Vancomycin-resistant Enterococcus (VRE) facts

West Park Healthcare Centre takes your care and safety very seriously, and we are committed to transparency. On a quarterly basis we report our Vancomycin-resistant Enterococcus (VRE) bloodstream infection rates here on our website.

If you have any questions about the information below or about our hospital’s infection prevention and control program, please contact West Park Healthcare Centre's Infection Control via e-mail or by phone at 416-243-3600 ext. 2718.

Vancomycin-resistant Enterococcus (VRE) bacteremia rates West Park Healthcare Centre posts its infection rates online on a quarterly basis. On this website, you can find information about hospital-acquired infection rates for VRE bacteremias.

What is a bacteremia?

Bacteremia is the presence of bacteria in the bloodstream and is referred as a bloodstream infection.

What is a case of VRE bacteremia?

A case is a patient identified with laboratory confirmed bloodstream infection with VRE.

What is vancomycin resistant Enterococcus?

Enterococci are germs that live in the gastrointestinal tract (bowels) of most individuals and generally do not cause harm (this is termed "colonization"). Vancomycin-resistant enterococci (VRE) are strains of enterococci that are resistant to the antibiotic vancomycin. If a person has an infection caused by VRE, such as a urinary tract infection or blood infection, it may be more difficult to treat.

How is VRE diagnosed?

All patients are tested for VRE on admission. If a patient shows signs and symptoms of an unexplained infection then additional testing will take place.

What are the risk factors for acquiring VRE?

People at risk for colonization or infection with VRE are usually hospitalized and have an underlying medical condition which makes them susceptible to infection. These conditions include clients/patients/residents with:

  • Critical illnesses in intensive care units;
  • Severe underlying disease or weakened immune systems;
  • Urinary catheters;
  • Exposure to (or contact with) a client/patient/resident with VRE;
  • Antibiotic use, particularly vancomycin;
  • Recent hospitalization in healthcare facilities outside Canada.

How does VRE spread?

VRE is spread from one person to another by contact, often on the hands of caregivers. VRE can be present on the caregiver's hands either from touching contaminated material excreted by an infected person or from touching articles soiled by feces. VRE can survive well on hands and can survive for weeks on inanimate objects such as toilet seats, taps, door handles, bedrails, furniture and bedpans. VRE is easy to kill with the proper use of disinfectants and good hand hygiene.

What precautions are used to prevent the appearance of VRE at West Park?

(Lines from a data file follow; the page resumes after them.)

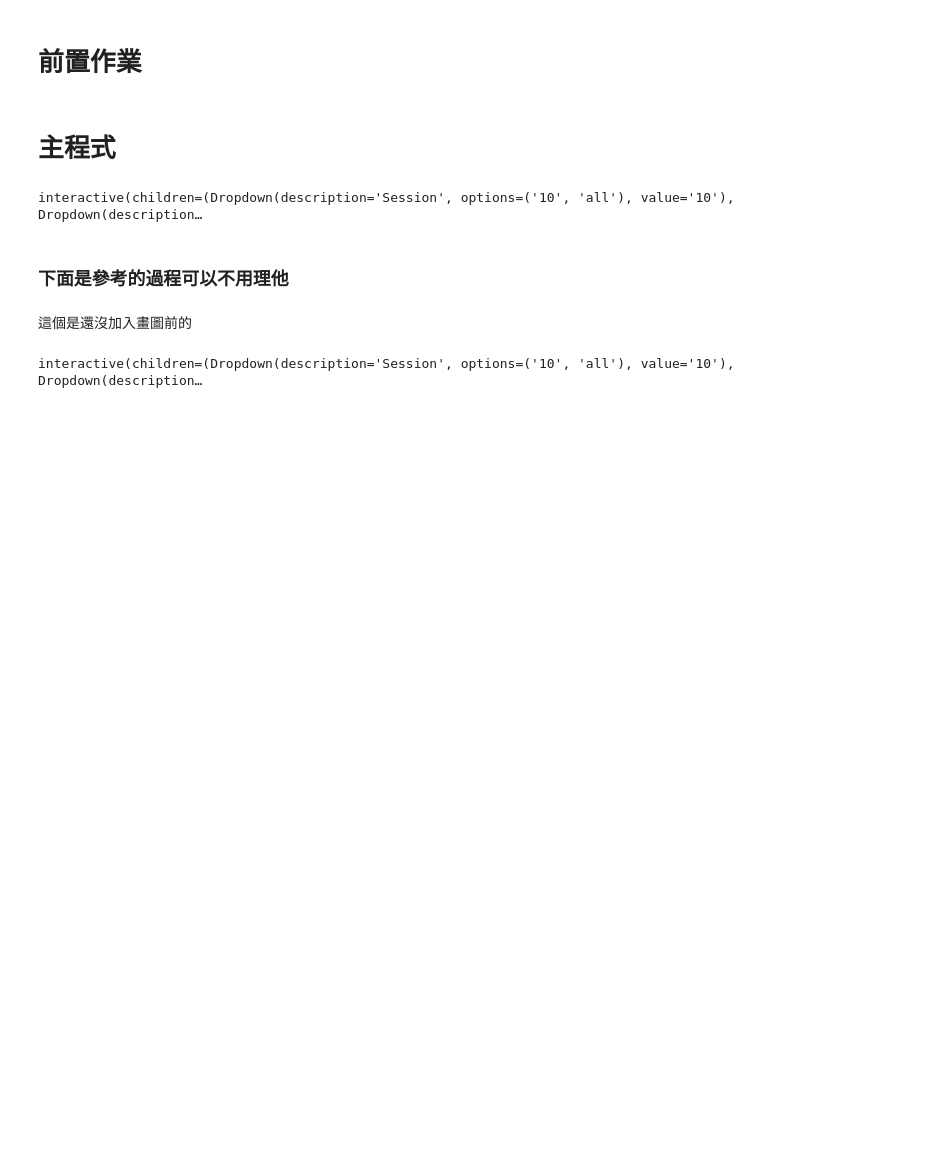
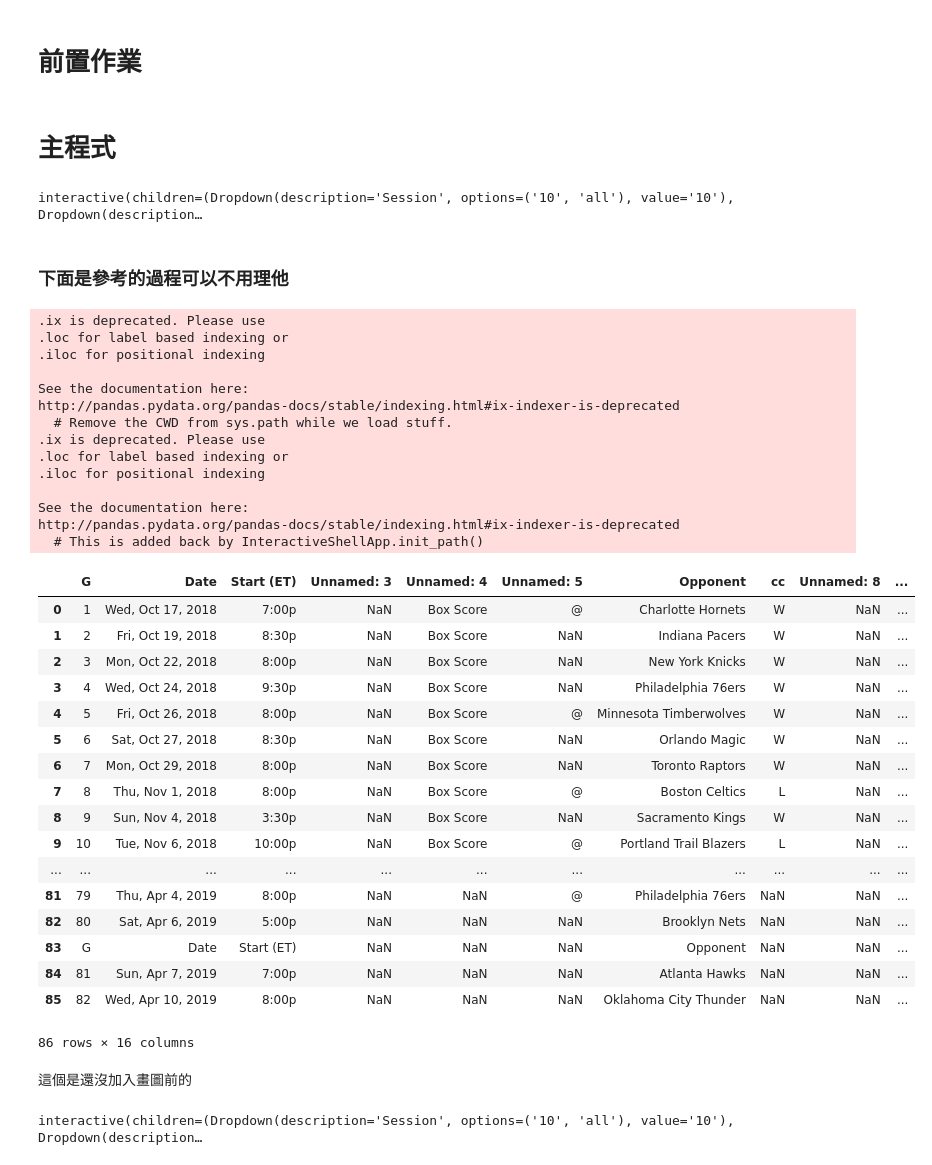
Before and after one commit to zxc54781/I_am_Repository_4_python, a Jupyter notebook: HW/野格炸彈.ipynb, the cells around one changed output. Saved outputs shown, nothing was run; the diff lists cells and outputs as text; code cells hidden in the pictures; blank space fills up the shorter version.

```diff
--- a/HW/野格炸彈.ipynb
+++ b/HW/野格炸彈.ipynb
@@ -29,7 +29,7 @@ def Session_choice(Session,Team):
         df = dfs[0]
         df.rename(columns={ df.columns[7]: "cc" }, inplace=True) #由於有我們要的是 unnamed 所以我們改一下他的名字
         df['cc1']=df['cc'] #增加一行
-        df.ix[df['cc1']=='L','cc1']=0 # 把輸贏數字化
+        df.ix[df['cc1']=='L','cc1']=-1 # 把輸贏數字化
         df.ix[df['cc1']=='W','cc1']=1
         df #檢查一下有沒有改過來
         if Session=='10':
@@ -50,13 +50,49 @@ def Session_choice(Session,Team):
             b = len(df)
             pct = a/b
             print('Win PCT for ten games : ' , pct)
-
+        #return (df)
 interact_manual(Session_choice, Session=['10','all'], Team=teams);
 #print('Win PCT for ten games : ' , pct)
 # %% [output]
 interactive(children=(Dropdown(description='Session', options=('10', 'all'), value='10'), Dropdown(description…
 # %% [markdown]
 ### 下面是參考的過程可以不用理他
+# %%
+df= Session_choice(Session=all,Team='MIL')
+df
+# %% [output]
+.ix is deprecated. Please use
+.loc for label based indexing or
+.iloc for positional indexing
+
+See the documentation here:
+http://pandas.pydata.org/pandas-docs/stable/indexing.html#ix-indexer-is-deprecated
+  # Remove the CWD from sys.path while we load stuff.
+.ix is deprecated. Please use
+.loc for label based indexing or
+.iloc for positional indexing
+
+See the documentation here:
+http://pandas.pydata.org/pandas-docs/stable/indexing.html#ix-indexer-is-deprecated
+  # This is added back by InteractiveShellApp.init_path()
+|  | G | Date | Start (ET) | Unnamed: 3 | Unnamed: 4 | Unnamed: 5 | Opponent | cc | Unnamed: 8 | ... |
+| 0 | 1 | Wed, Oct 17, 2018 | 7:00p | NaN | Box Score | @ | Charlotte Hornets | W | NaN | ... |
+| 1 | 2 | Fri, Oct 19, 2018 | 8:30p | NaN | Box Score | NaN | Indiana Pacers | W | NaN | ... |
+| 2 | 3 | Mon, Oct 22, 2018 | 8:00p | NaN | Box Score | NaN | New York Knicks | W | NaN | ... |
+| 3 | 4 | Wed, Oct 24, 2018 | 9:30p | NaN | Box Score | NaN | Philadelphia 76ers | W | NaN | ... |
+| 4 | 5 | Fri, Oct 26, 2018 | 8:00p | NaN | Box Score | @ | Minnesota Timberwolves | W | NaN | ... |
+| 5 | 6 | Sat, Oct 27, 2018 | 8:30p | NaN | Box Score | NaN | Orlando Magic | W | NaN | ... |
+| 6 | 7 | Mon, Oct 29, 2018 | 8:00p | NaN | Box Score | NaN | Toronto Raptors | W | NaN | ... |
+| 7 | 8 | Thu, Nov 1, 2018 | 8:00p | NaN | Box Score | @ | Boston Celtics | L | NaN | ... |
+| 8 | 9 | Sun, Nov 4, 2018 | 3:30p | NaN | Box Score | NaN | Sacramento Kings | W | NaN | ... |
+| 9 | 10 | Tue, Nov 6, 2018 | 10:00p | NaN | Box Score | @ | Portland Trail Blazers | L | NaN | ... |
+| ... | ... | ... | ... | ... | ... | ... | ... | ... | ... | ... |
+| 81 | 79 | Thu, Apr 4, 2019 | 8:00p | NaN | NaN | @ | Philadelphia 76ers | NaN | NaN | ... |
+| 82 | 80 | Sat, Apr 6, 2019 | 5:00p | NaN | NaN | NaN | Brooklyn Nets | NaN | NaN | ... |
+| 83 | G | Date | Start (ET) | NaN | NaN | NaN | Opponent | NaN | NaN | ... |
+| 84 | 81 | Sun, Apr 7, 2019 | 7:00p | NaN | NaN | NaN | Atlanta Hawks | NaN | NaN | ... |
+| 85 | 82 | Wed, Apr 10, 2019 | 8:00p | NaN | NaN | NaN | Oklahoma City Thunder | NaN | NaN | ... |
+86 rows × 16 columns
 # %% [markdown]
 這個是還沒加入畫圖前的
 # %%
```
Also changed, not shown: parts of 2 cells of this notebook, 9 other files.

Performing hand hygiene frequently is the best defense against the spread of infection. West Park has hand sanitizers located throughout the Centre, at main entrances, and in clinical units as well as most patient rooms include wash stations at their entrances. West Park emphasizes the highest standard of cleanliness, using trained professional cleaning staff to maintain a clean and safe environment. West Park monitors patient symptoms daily and follows strict infection control guidelines when someone is suspected or confirmed with having VRE.

How does West Park Healthcare Centre control the spread of VRE?

At West Park any person with VRE will be placed on special isolation precautions, which include appropriate accommodation. Their activities outside the room will be restricted. All health care staff who enters the room will wear a gown and gloves. Everyone MUST clean their hands when leaving the room. Dedicated equipment or adequate cleaning and disinfecting of shared equipment including transport equipment is required. Special cleaning procedures are put in place in the affected patient's room to ensure that all frequently touched surfaces are thoroughly cleaned.

Does West Park Healthcare Centre track VRE cases?

All cases of VRE are identified early and the Infection Prevention and Control Service (IPAC) are informed. IPAC then tracks all patients with VRE along with other infections.

To view West Park's infection rates, click here.

For more information about West Park's infection prevention and control initiatives, contact West Park Healthcare Centre's Infection Control via e-mail or by phone at 416-243-3600 ext. 2718.